Jane Fonda and Lily Tomlin are divine and as the show’s namesake they deserve to steal every scene. Their merit cannot be overstated and more facetime with Grace and Frankie is always a good thing, only last season there was no time left over for the supporting cast. That’s an unusual complaint for a television show but with a cast of this pedigree it holds.
Last season felt like Grace and Frankie in one corner, Saul and Robert in another and Brianne in a third. This season spread the love a little more with Grace and Frankie headlining and everyone else shared space. June Diane Raphael’s Brianne remains the most interesting character by far but it’s clear the show took measures to improve the others. Bud’s new relationship is highly entertaining while his no-hope brother Coyote is less pitiful and more like somebody the audience can get behind.
And the writers finally found something to do with Brooklyn Decker’s Mallory. The character lacked any notable qualities other than her children for twenty-six episodes and has kept to the outskirts of most scenes. The third series gave her actual lines of dialogue – shocking! – and imploded her marriage slowly from premiere to finale. Decker, best known for the ditzy model in Adam Sandler’s Just Go With It, delivers a fantastic performance.
If anybody got too much time it was Frankie’s lover Jacob, played by former Ghostbuster Ernie Hudson. While his motives are usually sincere his actions can come off as unlikable, and whether that’s deliberate or not in contrast to Grace is unclear. Lily Tomlin represents the angst of her decision so wonderfully that it’s almost polluted when Jacob throws his own two cents in.
And on a throwaway note, casting Peter Gallagher as Grace’s future love interest was impeccable. Also Wendie Malick, who is superb in everything she touches. While Gallagher is all but confirmed to return it would be lovely to see Malick as an adversary for Jane Fonda.

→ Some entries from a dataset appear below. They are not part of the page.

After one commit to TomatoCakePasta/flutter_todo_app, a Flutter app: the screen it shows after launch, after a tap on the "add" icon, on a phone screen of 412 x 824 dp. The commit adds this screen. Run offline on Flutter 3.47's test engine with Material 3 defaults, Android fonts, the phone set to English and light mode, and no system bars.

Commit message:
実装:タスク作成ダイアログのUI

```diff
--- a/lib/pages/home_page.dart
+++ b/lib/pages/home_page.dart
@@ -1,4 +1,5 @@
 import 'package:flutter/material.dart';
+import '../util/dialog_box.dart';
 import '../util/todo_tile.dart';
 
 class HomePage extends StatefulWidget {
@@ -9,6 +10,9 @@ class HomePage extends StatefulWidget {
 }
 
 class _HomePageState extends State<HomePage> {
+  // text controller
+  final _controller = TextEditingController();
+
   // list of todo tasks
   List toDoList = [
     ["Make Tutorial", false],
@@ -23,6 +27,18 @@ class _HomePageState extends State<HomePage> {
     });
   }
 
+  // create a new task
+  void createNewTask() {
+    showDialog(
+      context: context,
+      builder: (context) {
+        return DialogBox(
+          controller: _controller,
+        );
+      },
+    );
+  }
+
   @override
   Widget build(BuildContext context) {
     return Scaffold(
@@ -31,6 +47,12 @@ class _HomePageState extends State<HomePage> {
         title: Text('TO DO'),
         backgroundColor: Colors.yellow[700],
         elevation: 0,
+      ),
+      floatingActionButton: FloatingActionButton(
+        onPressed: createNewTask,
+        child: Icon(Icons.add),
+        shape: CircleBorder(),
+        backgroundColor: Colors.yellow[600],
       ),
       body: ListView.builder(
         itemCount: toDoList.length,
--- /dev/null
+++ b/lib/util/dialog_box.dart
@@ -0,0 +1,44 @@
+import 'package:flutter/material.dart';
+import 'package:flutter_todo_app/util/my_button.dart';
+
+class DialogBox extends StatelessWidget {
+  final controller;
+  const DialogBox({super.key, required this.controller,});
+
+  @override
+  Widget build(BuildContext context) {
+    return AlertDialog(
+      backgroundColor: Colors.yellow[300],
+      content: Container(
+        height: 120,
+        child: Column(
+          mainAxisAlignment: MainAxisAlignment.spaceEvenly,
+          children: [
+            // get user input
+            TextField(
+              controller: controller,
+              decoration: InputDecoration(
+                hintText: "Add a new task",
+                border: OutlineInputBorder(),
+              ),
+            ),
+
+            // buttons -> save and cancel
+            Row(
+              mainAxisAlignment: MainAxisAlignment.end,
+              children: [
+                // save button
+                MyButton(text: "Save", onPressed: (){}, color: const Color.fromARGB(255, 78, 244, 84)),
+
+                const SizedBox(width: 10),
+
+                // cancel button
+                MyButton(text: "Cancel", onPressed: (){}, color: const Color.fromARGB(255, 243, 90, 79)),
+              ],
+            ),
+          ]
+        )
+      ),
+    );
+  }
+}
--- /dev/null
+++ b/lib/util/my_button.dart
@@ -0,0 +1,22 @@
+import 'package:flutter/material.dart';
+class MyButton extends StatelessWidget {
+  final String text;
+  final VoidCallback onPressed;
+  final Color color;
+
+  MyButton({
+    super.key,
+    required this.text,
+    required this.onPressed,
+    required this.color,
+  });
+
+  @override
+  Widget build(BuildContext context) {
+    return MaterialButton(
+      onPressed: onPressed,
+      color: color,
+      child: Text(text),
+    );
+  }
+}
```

Grace and Frankie was never a bad show. In fact it was one of the better Netflix originals on offer with innovative storytelling and fantastic cast. Season three ironed out some kinks, as a mature show does, and is all the better for it. It’s a shame it’s another year til it returns to our screens.